To illustrate what this achieves let’s imagine that the HomeKit ecosystem misses one trigger in ten or 10% of triggers. That would mean that one night in ten the boiler would fail to turn off when the last radiator valve closed, and would instead run all night. With the watchdog concept the rules are re-evaluated every few minutes, not just at the moment a valve closes. Thus, within a few minutes the rules are evaluated again and then ninety percent of the missed ten percent of events corrected – the error rate is now down to one percent from ten percent. A few minutes later the rules are evaluated a third time and ninety percent of the remaining one percent of errors corrected – the error rate is now a tenth of one percent or once in every thousand days. The risk of a continuing error state thus becomes vanishing small in minutes.
Previously the period of the cycle was five minutes i.e. the timer repeating an on/off cycle every five minutes. Five minutes was chosen as that’s the minimum cycle time available in the Eve app that I use to write rules. Today I realised that I could improve this significantly.
The illustration above shows the new solution. Here I created 3 on and 3 off rules which each repeat every six minutes, which causes the state of the watchdog to change every minute..
watchdog off (off rule #1)
watchdog on (on rule #1)
watchdog off (off rule #2)
watchdog on (on rule #2)
watchdog off (off rule #3)
watchdog on (on rule #3)
watchdog off (off rule #1).. and repeat indefinitely.
The illustration below shows a typical rule which turns off the watchdog and repeats every 6 minutes.
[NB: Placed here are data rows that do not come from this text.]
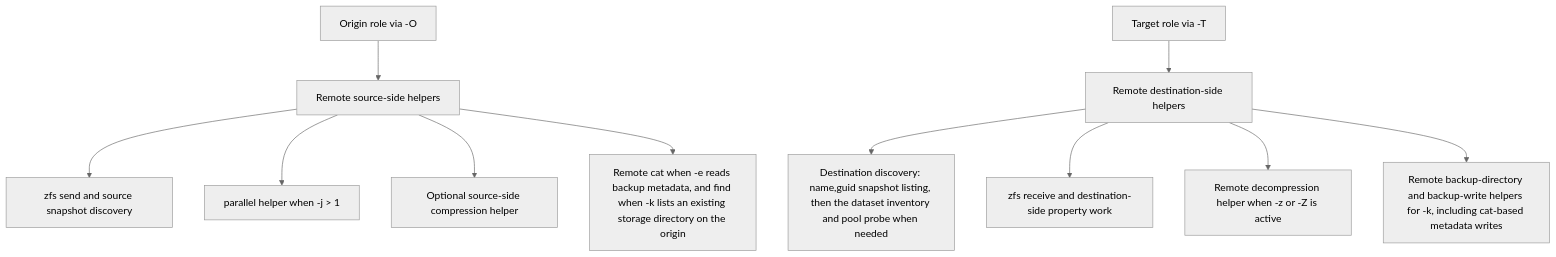
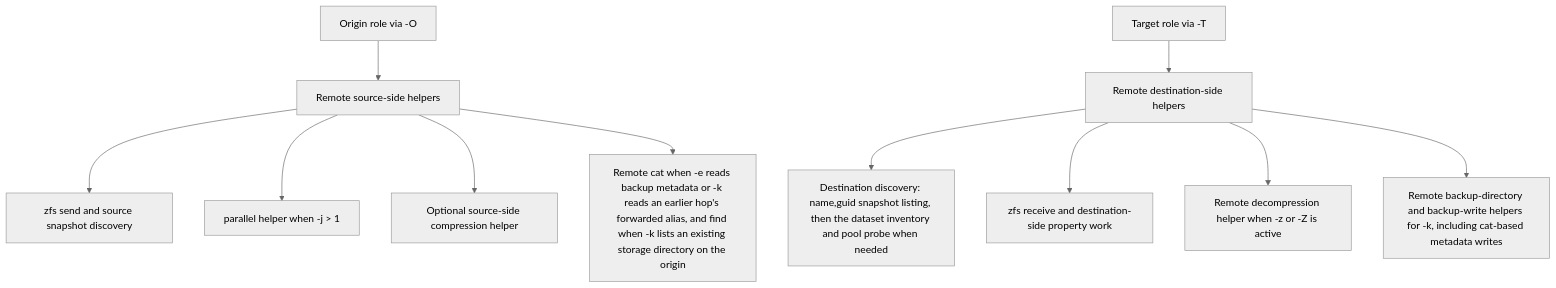
The second of 2 diagrams in docs/platforms.md (totalAldo/zxfer), drawn with Mermaid (neutral theme) before and after one commit. The commit also changed other lines of this file and 20 other files, not shown here.

````diff
--- a/docs/platforms.md
+++ b/docs/platforms.md
@@ -245,14 +251,14 @@
 ```mermaid
 flowchart TD
     A["Origin role via -O"] --> B["Remote source-side helpers"]
     B --> C["zfs send and source snapshot discovery"]
     B --> D["parallel helper when -j > 1"]
     B --> E["Optional source-side compression helper"]
-    B --> F["Remote cat when -e reads backup metadata, and find when -k lists an existing storage directory on the origin"]
+    B --> F["Remote cat when -e reads backup metadata or -k reads an earlier hop's forwarded alias, and find when -k lists an existing storage directory on the origin"]
 
     G["Target role via -T"] --> H["Remote destination-side helpers"]
     H --> I["Destination discovery: name,guid snapshot listing, then the dataset inventory and pool probe when needed"]
     H --> J["zfs receive and destination-side property work"]
     H --> K["Remote decompression helper when -z or -Z is active"]
     H --> L["Remote backup-directory and backup-write helpers for -k, including cat-based metadata writes"]
 ```
````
The net result is that my watchdog smart plug now turns on every even minute and off every odd minute which I think provides the minimum possible delay before the system responds after any missed change of state.